- Sandalphon's charge attack, Ain Soph Aur (correct spelling is "Ohr Ein Sof") is Hebrew for "infinite light". It is an important concept in Jewish Kabbalah mysticism, as the essential emanation of and from God, "Ein Sof", from which the spheres of human understanding and experience (the sefirot) originate.
- Metatron is an archangel in Judaism and known in Judaism as the Recording Angel or the Chancellor of Heaven. According to Jewish apocrypha, Metatron is the name Enoch received after his transformation into an angel.
- Pleiades, one of Metatron's charge attacks, refers to the seven daughters of the titan Atlas and the sea-nymph Pleione in Greek mythology.
- Lucifer comes from the Latin meaning 'light-bearer' or 'light-giver'. Lucifer is a name often associated with the Devil of Christian mythology and with the planet Venus when appearing as the morning star.
- Granblue Fantasy's interpretation of Lucifer may be loosely based on Lucifer from Dante's Inferno. In Inferno, Lucifer was formerly the Angel of Light and once tried to usurp the power of God. As punishment, God banished Lucifer out of Heaven to an eternity in Hell as the ultimate sinner.
- Belial is a term occurring in the Hebrew Bible which later became personified as the devil in Jewish and Christian texts. The demon of lies, he was acknowledged in the Bible as a source of great evil, and even as the lord of all demons. Some apocrypha declare that Belial was created next to Lucifer, and that he was a king of Hell governing 80 Infernal Legions. Others credit Belial as being the father of Lucifer and the angel that convinced him to wage a rebellion in Heaven against God, and that as such he was the first of the fallen angels to be expelled.
- Bartholomew refers to the Gospel of Bartholomew, in which Belial is labeled as the demon of lawlessness.
- Goetia or Goëtia is a practice that includes the conjuration of demons, specifically the ones summoned by the Biblical figure, King Solomon.
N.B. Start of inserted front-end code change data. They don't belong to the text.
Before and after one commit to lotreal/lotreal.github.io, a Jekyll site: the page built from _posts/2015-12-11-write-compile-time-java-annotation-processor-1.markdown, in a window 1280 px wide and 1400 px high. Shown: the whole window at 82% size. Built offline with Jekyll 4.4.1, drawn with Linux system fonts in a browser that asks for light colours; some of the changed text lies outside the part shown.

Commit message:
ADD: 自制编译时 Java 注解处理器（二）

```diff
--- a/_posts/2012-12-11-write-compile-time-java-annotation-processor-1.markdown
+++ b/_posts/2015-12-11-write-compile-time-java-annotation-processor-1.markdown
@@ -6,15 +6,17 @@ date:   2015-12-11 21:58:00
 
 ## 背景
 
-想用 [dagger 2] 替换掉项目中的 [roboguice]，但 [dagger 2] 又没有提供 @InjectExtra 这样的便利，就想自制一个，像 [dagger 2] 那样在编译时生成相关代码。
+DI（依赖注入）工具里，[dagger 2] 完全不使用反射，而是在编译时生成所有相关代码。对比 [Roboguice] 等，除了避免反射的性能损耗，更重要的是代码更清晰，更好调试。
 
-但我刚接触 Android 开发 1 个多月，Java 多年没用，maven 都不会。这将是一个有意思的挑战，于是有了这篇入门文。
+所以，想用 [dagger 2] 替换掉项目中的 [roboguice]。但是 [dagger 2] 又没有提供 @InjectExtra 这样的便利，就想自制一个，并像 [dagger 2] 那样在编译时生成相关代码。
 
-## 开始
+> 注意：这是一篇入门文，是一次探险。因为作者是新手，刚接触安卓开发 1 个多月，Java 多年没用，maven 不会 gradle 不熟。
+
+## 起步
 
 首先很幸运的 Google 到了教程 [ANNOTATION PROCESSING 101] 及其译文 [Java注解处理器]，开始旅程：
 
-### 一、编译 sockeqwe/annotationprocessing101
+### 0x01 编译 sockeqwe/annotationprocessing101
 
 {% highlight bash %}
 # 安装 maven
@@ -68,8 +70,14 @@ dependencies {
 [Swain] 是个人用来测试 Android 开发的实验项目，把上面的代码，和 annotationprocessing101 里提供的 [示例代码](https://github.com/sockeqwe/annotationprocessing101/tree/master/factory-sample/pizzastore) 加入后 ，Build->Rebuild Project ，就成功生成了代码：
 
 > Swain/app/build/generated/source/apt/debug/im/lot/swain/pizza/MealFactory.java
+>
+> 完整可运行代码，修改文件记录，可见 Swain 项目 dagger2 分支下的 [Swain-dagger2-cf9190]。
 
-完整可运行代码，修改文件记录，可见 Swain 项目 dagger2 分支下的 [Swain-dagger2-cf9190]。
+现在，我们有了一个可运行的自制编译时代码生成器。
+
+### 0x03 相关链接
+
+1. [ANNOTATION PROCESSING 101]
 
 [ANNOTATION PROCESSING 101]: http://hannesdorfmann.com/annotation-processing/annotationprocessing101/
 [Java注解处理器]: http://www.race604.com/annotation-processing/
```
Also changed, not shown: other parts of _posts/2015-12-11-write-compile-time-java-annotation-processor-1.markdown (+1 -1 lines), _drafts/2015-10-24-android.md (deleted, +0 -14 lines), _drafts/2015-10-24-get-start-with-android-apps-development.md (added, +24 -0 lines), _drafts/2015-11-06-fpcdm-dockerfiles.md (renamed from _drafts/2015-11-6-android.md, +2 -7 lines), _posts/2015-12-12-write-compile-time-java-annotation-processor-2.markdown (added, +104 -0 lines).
- Anagenesis is an evolutionary pattern defined by a gradual change that occurs in a species without the need for splitting.
- Avatar's appearance is based on the design of the summon stone
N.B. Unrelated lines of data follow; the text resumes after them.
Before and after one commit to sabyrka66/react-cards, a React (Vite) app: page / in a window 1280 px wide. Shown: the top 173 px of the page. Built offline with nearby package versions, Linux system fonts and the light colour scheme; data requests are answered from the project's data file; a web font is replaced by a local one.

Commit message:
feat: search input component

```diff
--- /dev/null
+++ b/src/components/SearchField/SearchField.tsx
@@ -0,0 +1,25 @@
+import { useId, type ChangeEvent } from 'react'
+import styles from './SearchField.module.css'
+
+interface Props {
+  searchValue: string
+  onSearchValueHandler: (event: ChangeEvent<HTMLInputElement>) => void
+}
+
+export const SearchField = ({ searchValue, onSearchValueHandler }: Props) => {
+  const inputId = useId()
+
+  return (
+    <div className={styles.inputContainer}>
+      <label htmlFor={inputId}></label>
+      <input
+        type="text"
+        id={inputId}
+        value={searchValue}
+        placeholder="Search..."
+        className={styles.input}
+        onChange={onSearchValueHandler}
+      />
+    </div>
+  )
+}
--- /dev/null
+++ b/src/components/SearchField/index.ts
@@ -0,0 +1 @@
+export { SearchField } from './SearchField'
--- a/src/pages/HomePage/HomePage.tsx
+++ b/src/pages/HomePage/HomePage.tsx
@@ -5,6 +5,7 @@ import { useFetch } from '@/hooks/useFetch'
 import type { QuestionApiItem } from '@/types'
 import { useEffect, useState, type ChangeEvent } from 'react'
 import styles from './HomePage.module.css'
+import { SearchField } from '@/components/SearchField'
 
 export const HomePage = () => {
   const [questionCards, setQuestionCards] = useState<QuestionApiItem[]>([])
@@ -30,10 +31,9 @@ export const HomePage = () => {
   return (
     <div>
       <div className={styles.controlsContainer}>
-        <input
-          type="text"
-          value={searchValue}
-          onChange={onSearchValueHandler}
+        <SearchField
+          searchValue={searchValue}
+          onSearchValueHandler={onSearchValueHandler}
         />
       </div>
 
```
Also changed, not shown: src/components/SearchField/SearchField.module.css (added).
, but with notably more pairs of wings and standing further upright.
- Satan is a generally malevolent figure in the Abrahamic religions who seeks to seduce humans into falsehood and sin. In earlier Hebrew and Judaic traditions, he takes a role similar to YHVH's "prosecuting attorney", being the denouncer and scourge of evil and sin and acting as the adversary to those who have been found wanting (the word haSatan in old Hebrew meaning most literally "the adversary" and being a role in Hebrew courts); in later Christian and Islamic tradition, he was conflated with the serpent in the Garden of Eden who tempted Eve and introduced original sin to the world, and thus became the anthropomorphic personification of evil and all that is hostile to God and His will.
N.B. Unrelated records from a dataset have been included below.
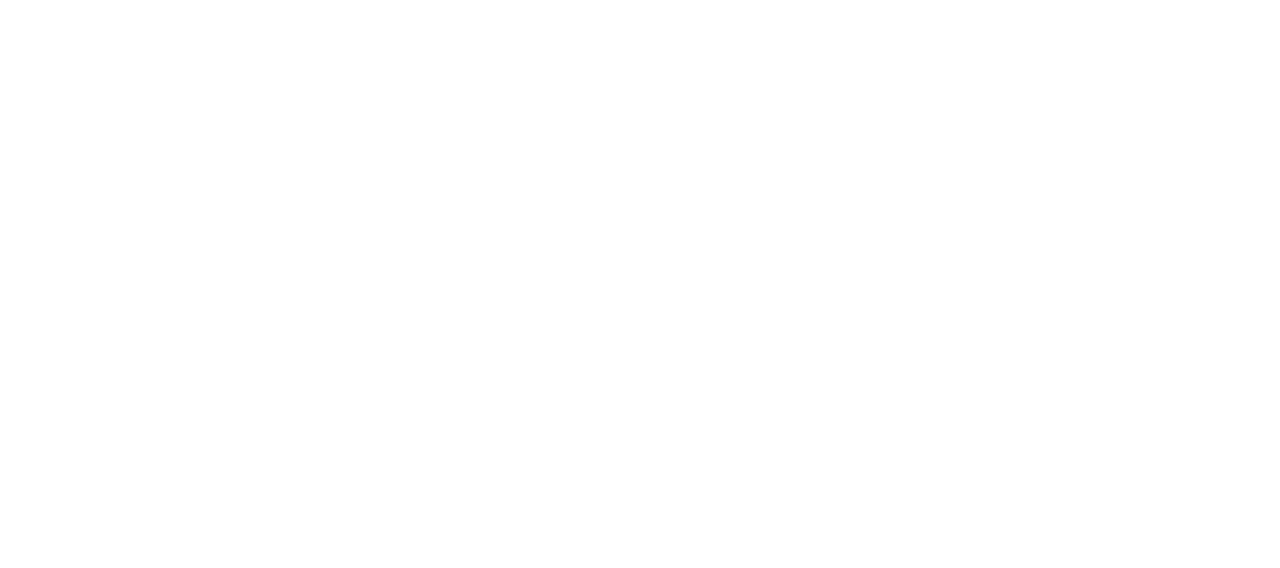
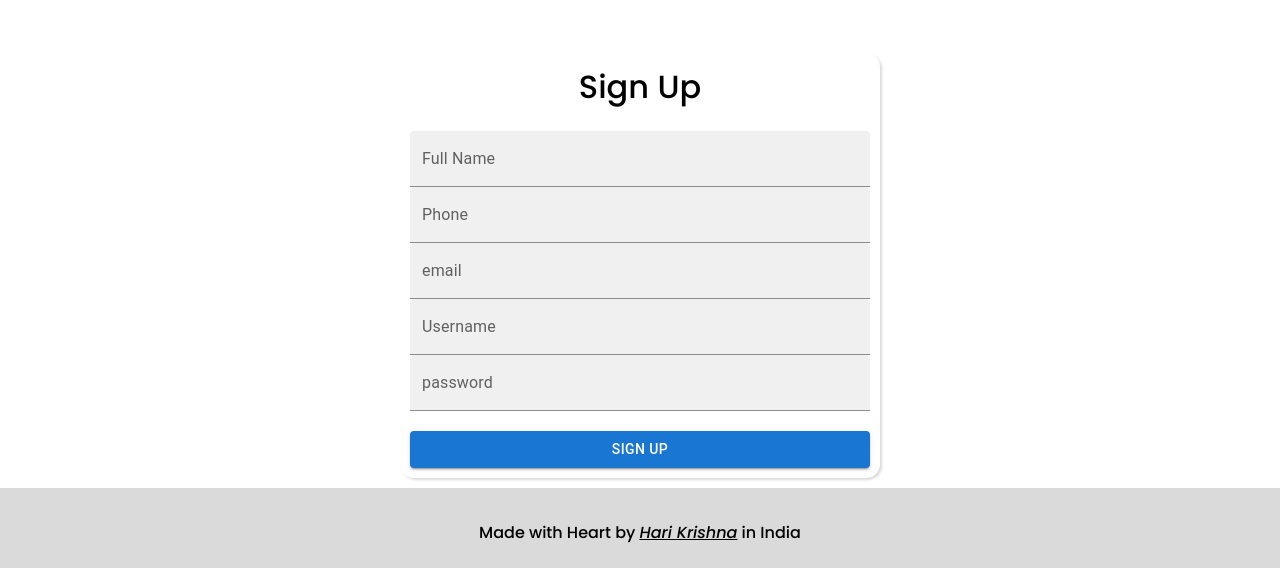
Before and after one commit to harikrishnait/awaas-Vishwa-fe, a React (Vite) app: page /register in a window 1280 px wide. Shown: the part 677-1245 px from the top of the page. Before the commit the page ends 800 px from the top, so only its background shows below. Built offline with nearby package versions, Linux system fonts and the light colour scheme.

Commit message:
feat: register form ui

```diff
--- a/src/App.css
+++ b/src/App.css
@@ -64,3 +64,33 @@
     font-weight: 500;
     text-align: center;
 }
+
+
+/*
+REGISTER PAGE
+*/
+.register-page{
+    height: calc(100vh - 140px);
+    display: flex;
+    align-items: center;
+}
+
+.register-container{
+    max-width: 500px;
+    margin: auto;
+    padding: 10px;
+}
+
+
+.register-form{
+    padding: 10px;
+    box-shadow: rgba(0, 0, 0, 0.15) 1.95px 1.95px 2.6px;
+    border-radius: 14px;
+
+}
+
+.register-form h1{
+    font-weight: 500;
+    text-align: center;
+    margin-bottom: 20px;
+}
--- a/src/index.css
+++ b/src/index.css
@@ -1,7 +1,10 @@
 * {
-  padding: 0%;
+  padding: 0;
   margin: 0;
   box-sizing: border-box;
   font-family: 'Poppins', sans-serif;
-
 }
+a {
+  color: black;
+  text-decoration: none;
+}
--- a/src/pages/RegisterPage.jsx
+++ b/src/pages/RegisterPage.jsx
@@ -1,9 +1,24 @@
+import { Margin } from '@mui/icons-material'
+import { FormControl, TextField,Button } from '@mui/material'
 import React from 'react'
 
 const RegisterPage = () => {
   return (
     <div>
-      register
+      <div className="register-page"></div>
+      <div className="register-container">
+        <div className="register-form">
+          <h1>Sign Up</h1>
+        <FormControl fullWidth >
+        <TextField  id='filled-basic' label="Full Name" variant='filled'/>
+        <TextField  id='filled-basic' label="Phone" type="number" variant='filled'/>
+        <TextField  id='filled-basic' label="email" variant='filled'/>
+        <TextField  id='filled-basic' label="Username" variant='filled'/>
+        <TextField  id='filled-basic' label="password" type="password" variant='filled'/>
+        <Button variant="contained" sx={{marginTop:"20px"}} >Sign Up</Button>
+        </FormControl>
+        </div>
+      </div>
     </div>
   )
 }
```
- Daedalus is a mythical Greek inventor, architect, and sculptor, who was said to have built, among other things, the paradigmatic Labyrinth for King Minos of Crete. He is the father of Icarus.
- Beelzebub or Beelzebul is a name derived from a Philistine god, formerly worshiped in Ekron, and later adopted by some Abrahamic religions as a given name to a major demon. The name Beelzebub is associated with the Canaanite god Baal. In theological sources, predominately Christian, Beelzebub is sometimes another name for the Devil, similar to Satan. He is known in demonology as one of the seven princes of Hell. The Dictionnaire Infernal describes Beelzebub as a being capable of flying, known as the "Lord of the Flyers", or the "Lord of the Flies".
- Canaan was a Semitic-speaking region in the Ancient Near East during the late 2nd millennium BC. The name Canaan occurs commonly in the Bible, where it provides the main setting of the narrative of the Bible (the area of Phoenicia, Philistia, Israel and other nations).
- Halluel and Malluel are based on Harut and Marut, two angels mentioned in the second surah of the Quran, who were present during the reign of Solomon. The Quran indicates that they were a trial for the people and through them the people were tested with sorcery. The names are probably etymologically related to Haurvatat and Ameretat, two Zoroastrian archangels.